START Exercise material
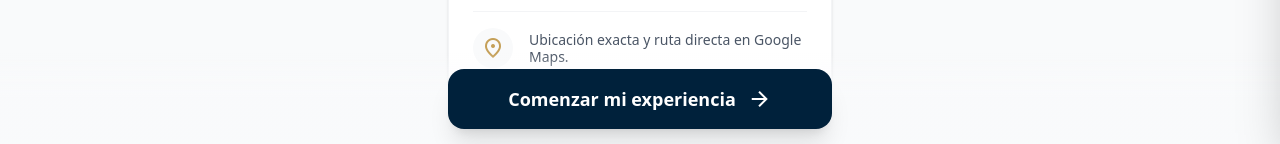
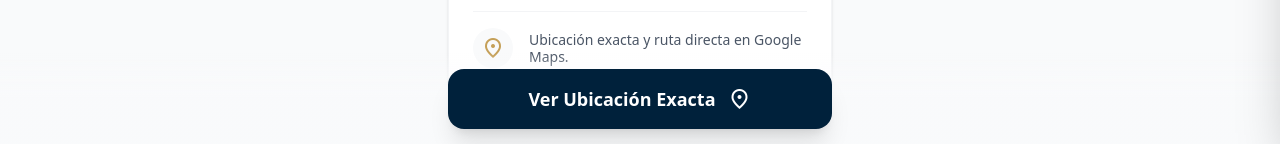
Before and after one commit to ajbeltranl17-cpu/appvisitaclientes, a React (Vite) app: page /bienvenida/1 in a window 1280 px wide. Shown: the part 655-799 px from the top of the page. Built offline with nearby package versions, Linux system fonts and the light colour scheme; no server answers.

Commit message:
Ajuste de botón a Ver Ubicación Exacta

```diff
--- a/src/screens/Bienvenida.tsx
+++ b/src/screens/Bienvenida.tsx
@@ -27,7 +27,7 @@ export const Bienvenida = () => {
 
       <main className="flex-1 flex flex-col items-center p-6 relative pb-24">
 
-        {/* Tarjeta con Imagen Hero - CORREGIDA */}
+        {/* Tarjeta con Imagen Hero */}
         <div className="w-full max-w-sm aspect-[16/10] bg-white rounded-3xl overflow-hidden shadow-lg border border-gray-100 mb-8">
           <img
             src={imagenPropiedadExtraida}
@@ -68,15 +68,15 @@ export const Bienvenida = () => {
         </div>
       </main>
 
-      {/* Botón Fijo Abajo */}
+      {/* Botón Fijo Abajo (ACTUALIZADO) */}
       <div className="fixed bottom-0 left-0 w-full p-4 bg-gradient-to-t from-gray-50 via-gray-50 to-transparent">
         <div className="max-w-sm mx-auto">
           <button
             onClick={() => navigate(`/dashboard/${idVisita}`)}
             className="w-full bg-[#00213b] text-white py-4 rounded-2xl font-bold text-lg shadow-xl hover:bg-[#00335c] transition-colors flex justify-center items-center gap-3 active:scale-95"
           >
-            Comenzar mi experiencia
-            <span className="material-symbols-outlined">arrow_forward</span>
+            Ver Ubicación Exacta
+            <span className="material-symbols-outlined">location_on</span>
           </button>
         </div>
       </div>
```
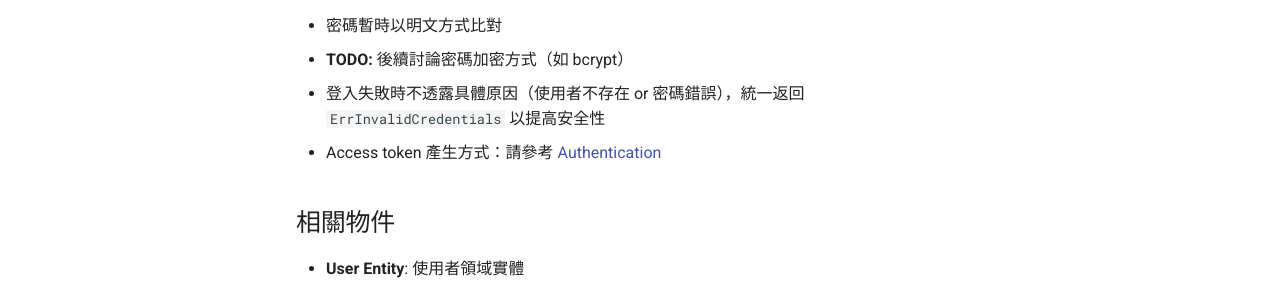
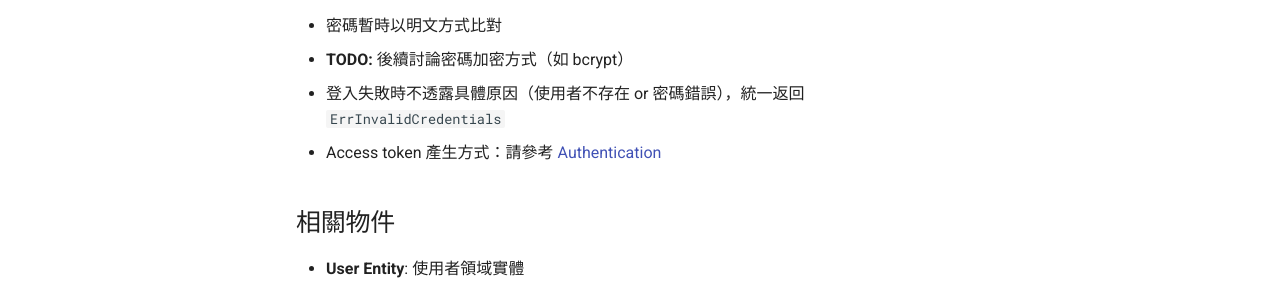
Before and after one commit to Lockingdong/portal_link, an MkDocs documentation site: the page built from docs/portal_link/docs/modules/user/usecase/sign_in_uc.md, in a window 1280 px wide and 900 px high, scrolled down 994 px. Shown: the part 516-808 px from the top of the window. Built offline with MkDocs 1.6.1 and Material for MkDocs 9.7.7, drawn with Linux system fonts in a browser that asks for light colours.

Commit message:
Fix/fix docs

```diff
--- a/docs/portal_link/docs/modules/user/usecase/sign_in_uc.md
+++ b/docs/portal_link/docs/modules/user/usecase/sign_in_uc.md
@@ -46,7 +46,7 @@
 
 - 密碼暫時以明文方式比對
   - **TODO:** 後續討論密碼加密方式（如 bcrypt）
-- 登入失敗時不透露具體原因（使用者不存在 or 密碼錯誤），統一返回 `ErrInvalidCredentials` 以提高安全性
+- 登入失敗時不透露具體原因（使用者不存在 or 密碼錯誤），統一返回 `ErrInvalidCredentials`
 - Access token 產生方式：請參考 [Authentication](../../../auth.md)
 
 ## 相關物件
```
END Exercise material
Task goal: Please repeat each line above exactly as it appears, but omit the pictures.

Written response:
Before and after one commit to ajbeltranl17-cpu/appvisitaclientes, a React (Vite) app: page /bienvenida/1 in a window 1280 px wide. Shown: the part 655-799 px from the top of the page. Built offline with nearby package versions, Linux system fonts and the light colour scheme; no server answers.

Commit message:
Ajuste de botón a Ver Ubicación Exacta

```diff
--- a/src/screens/Bienvenida.tsx
+++ b/src/screens/Bienvenida.tsx
@@ -27,7 +27,7 @@ export const Bienvenida = () => {
 
       <main className="flex-1 flex flex-col items-center p-6 relative pb-24">
 
-        {/* Tarjeta con Imagen Hero - CORREGIDA */}
+        {/* Tarjeta con Imagen Hero */}
         <div className="w-full max-w-sm aspect-[16/10] bg-white rounded-3xl overflow-hidden shadow-lg border border-gray-100 mb-8">
           <img
             src={imagenPropiedadExtraida}
@@ -68,15 +68,15 @@ export const Bienvenida = () => {
         </div>
       </main>
 
-      {/* Botón Fijo Abajo */}
+      {/* Botón Fijo Abajo (ACTUALIZADO) */}
       <div className="fixed bottom-0 left-0 w-full p-4 bg-gradient-to-t from-gray-50 via-gray-50 to-transparent">
         <div className="max-w-sm mx-auto">
           <button
             onClick={() => navigate(`/dashboard/${idVisita}`)}
             className="w-full bg-[#00213b] text-white py-4 rounded-2xl font-bold text-lg shadow-xl hover:bg-[#00335c] transition-colors flex justify-center items-center gap-3 active:scale-95"
           >
-            Comenzar mi experiencia
-            <span className="material-symbols-outlined">arrow_forward</span>
+            Ver Ubicación Exacta
+            <span className="material-symbols-outlined">location_on</span>
           </button>
         </div>
       </div>
```
Before and after one commit to Lockingdong/portal_link, an MkDocs documentation site: the page built from docs/portal_link/docs/modules/user/usecase/sign_in_uc.md, in a window 1280 px wide and 900 px high, scrolled down 994 px. Shown: the part 516-808 px from the top of the window. Built offline with MkDocs 1.6.1 and Material for MkDocs 9.7.7, drawn with Linux system fonts in a browser that asks for light colours.

Commit message:
Fix/fix docs

```diff
--- a/docs/portal_link/docs/modules/user/usecase/sign_in_uc.md
+++ b/docs/portal_link/docs/modules/user/usecase/sign_in_uc.md
@@ -46,7 +46,7 @@
 
 - 密碼暫時以明文方式比對
   - **TODO:** 後續討論密碼加密方式（如 bcrypt）
-- 登入失敗時不透露具體原因（使用者不存在 or 密碼錯誤），統一返回 `ErrInvalidCredentials` 以提高安全性
+- 登入失敗時不透露具體原因（使用者不存在 or 密碼錯誤），統一返回 `ErrInvalidCredentials`
 - Access token 產生方式：請參考 [Authentication](../../../auth.md)
 
 ## 相關物件
```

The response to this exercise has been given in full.